Call for Proposals

mLab is seeking proposals from emerging enterprises in the start-up phase, or enterprises whose proposed solutions are not older than 5 years, and that clearly address any of the problem statements outlined. The applicant must be a South African registered entity. Preference will be given to those solutions that are at an advanced development stage or close to market pilot/entry. However, novel early-stage solutions that have been clearly substantiated may also be considered. University teams are also encouraged to apply. Applicants must clearly articulate how the proposed solution will scale and achieve sustainability.

Two grant awards are available. The grant is geared towards enterprises that intend meeting one or more of the following milestones:

Demonstrate the feasibility of their solution in a real-world context

Conduct market validation or pilot their solution

Building a conceptual model, collect and develop a data-driven solution

Conduct market research or feasibility studies to demonstrate the socio-economic potential of their solutions.

Proposal outline:

The proposal must not be longer than 15 pages and must include the following sections:

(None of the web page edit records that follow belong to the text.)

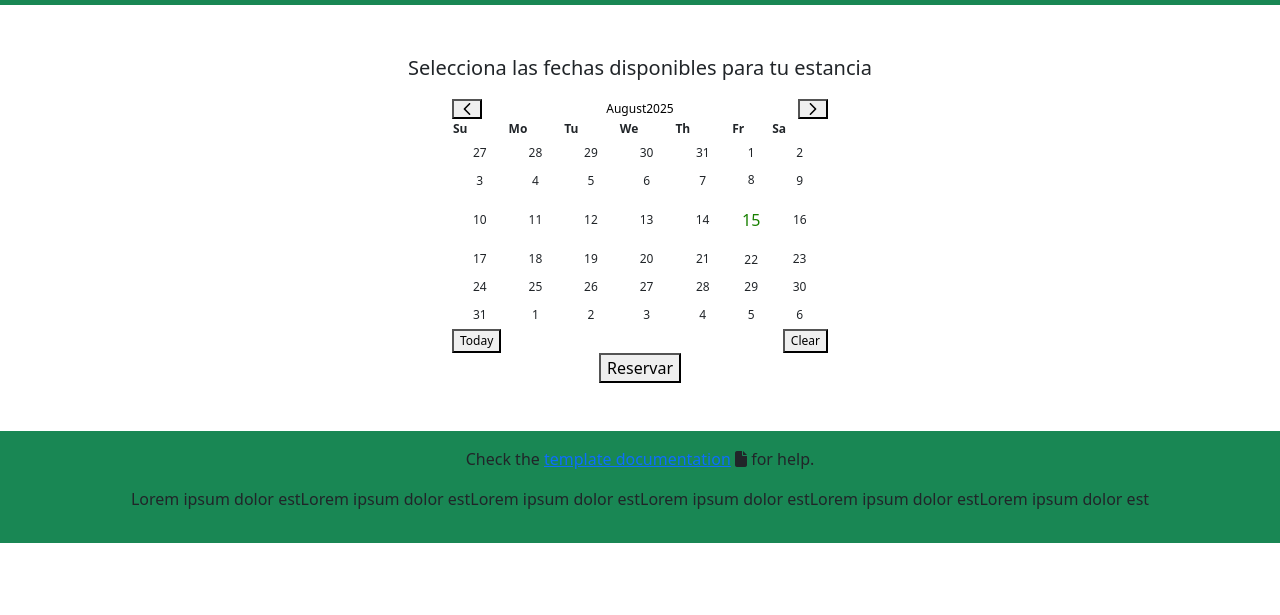
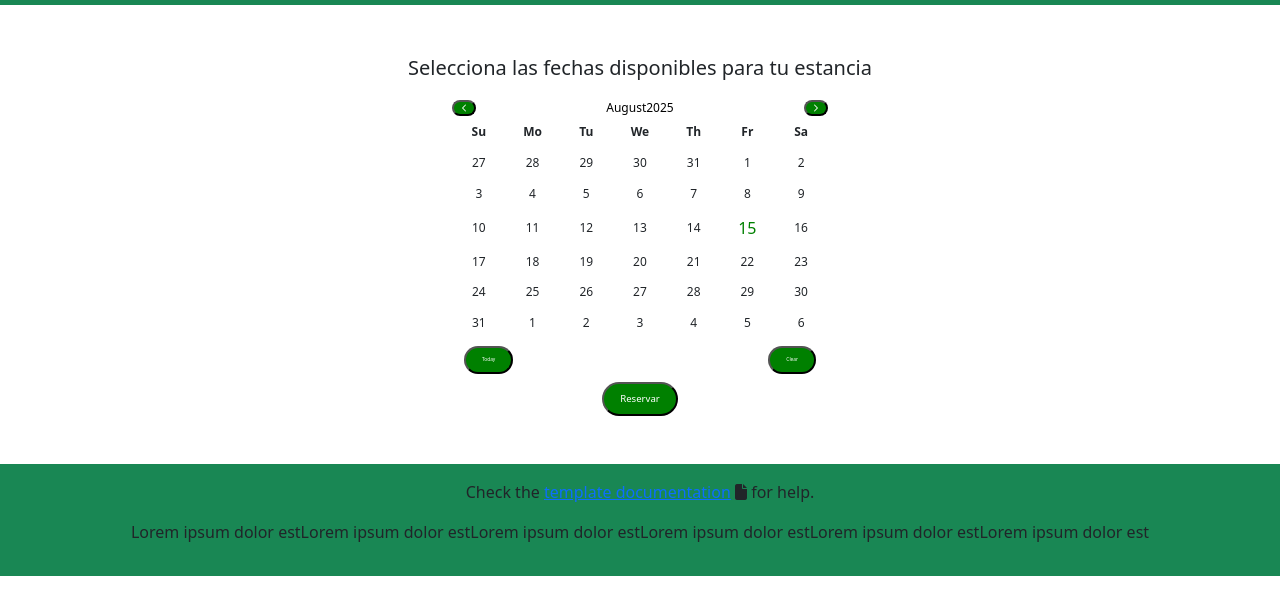
Before and after one commit to Juandomz91/Can-cargol, a React app: page /calendario in a window 1280 px wide. Shown: the part 49-664 px from the top of the page. Built offline with nearby package versions, Linux system fonts and the light colour scheme; no server answers.

Commit message:
acabado calendario visual

```diff
--- a/src/front/index.css
+++ b/src/front/index.css
@@ -12,17 +12,56 @@
   font-size: 12px;
 }
 
-.calendar-panel .p-datepicker-calendar td {
-  padding: 0.3rem;
+.calendar-panel .p-datepicker-calendar {
+  padding: 0.4rem;
+  table-layout: fixed;
+  width: 100%;
+  border-collapse: collapse;
+}
+
+.calendar-panel .p-datepicker-calendar thead th,
+.calendar-panel .p-datepicker-calendar tbody td {
+  padding: 0.4rem;
+  width: calc(100% / 7);
+  text-align: center;
+  vertical-align: middle;
+  box-sizing: border-box;
 }
 
 .calendar-panel .p-datepicker-calendar td.p-datepicker-today {
-  width: 2.5rem;
-  height: 2.5rem;
-  line-height: 2.5rem;
   font-size: 1rem;
-  border-radius: 9999px;
-  border: 1px solid transparent;
-  transition: all 0.2s ease;
-  color: rgb(24, 128, 0);
+  color: green;
 }
+
+.calendar-panel .p-datepicker-buttonbar {
+  padding: 0.5rem 0.75rem;
+  display: flex;
+  gap: 0.5rem;
+  justify-content: space-between;
+  border-radius: 20px;
+}
+
+.calendar-panel .p-datepicker-buttonbar .p-button {
+  padding: 0.5rem 1rem;
+  font-size: 0.3rem;
+  border-radius: 20px;
+  background-color: green;
+  color: white;
+}
+
+.calendar-panel .p-datepicker-header .p-datepicker-prev,
+.calendar-panel .p-datepicker-header .p-datepicker-next {
+  width: 1.5rem;
+  height: 1rem;
+  border-radius: 20px;
+  background-color: green;
+  color: white;
+}
+
+#booking-button {
+  background-color: green;
+  color: white;
+  padding: 0.5rem 1rem;
+  border-radius: 20px;
+  font-size: 0.6rem;
+}
--- a/src/front/pages/Calendar.jsx
+++ b/src/front/pages/Calendar.jsx
@@ -49,7 +49,7 @@ export default function CalendarPage() {
                             Fecha seleccionada: {selectedRange[0].toLocaleDateString()} — {selectedRange[1].toLocaleDateString()}
                         </p>
                     )}
-                    <button>Reservar</button>
+                    <button id="booking-button">Reservar</button>
                 </div>
             </div>
         </div>
```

  1. The problem statement being addressed and why it was selected. Please give an indication of the health official or health facility that you are engaging with to support implementation of your solution, or indicate if this has not yet been initiated. Whose problem are you addressing (patient, health provider or health system)? How do you plan to address the problem?
  2. Description of the use case, proposed solution, including a brief competitor analysis, highlighting what makes the proposed solution unique, how it will scale and its potential business model.
  3. Given the limited timeframe of this project, clearly articulate the complete route and timelines to market what component of that will be achieved with the grant period, and how you intend completing the project beyond the end of the grant period.
  4. 5-month project plan with specific work packages with key milestones, deliverables and timelines.
  5. Detailed budget (what will the grant funding be used for).
  6. Measures of success, outcomes and impact that could be achieved.
  7. Description of key team members (please include concise CVs as an appendix).
  8. Three references with contact details of clients or other partners who can speak to your experience in similar initiatives.
  9. Project Risk Analysis and Mitigation.

Required Documents

The following documents must accompany your application:

  1. CIPC registration document including shareholding structure (if applicable)
  2. Company Profile
  3. Identification document (ID) for the primary contact person
  4. Tax Clearance Certificate
  5. BBBEE certificate

Preference will be given to:

  1. Enterprises with a BBBEE level between 1 and 4
  2. Youth, female and/or black-owned enterprises


The project must be completed, and a final report submitted, by 25 June 2024.

Selection Criteria 

Technical merit, novelty , feasibility, and potential for scale? 45%

Quality of the proposal (clarity of goals, milestones and deliverables) 25%

Quality of the team and relevant expertise 20%

Transformation (youth, women, BBBEE rating) 10%

Value of the grant 

Two awards will be made to a maximum value of R1,2 million per grantee. This will be payable in tranches and against agreed milestones.

Queries can be emailed to:


December 14, 2023
Organizer MLab Southern Africa
Website Visit website
Targets South Africa
Sectors Big data, Computer software, Healthcare, HealthTech, Information technology, Software as a Service
SDG (1)
3. Good Health and Well-being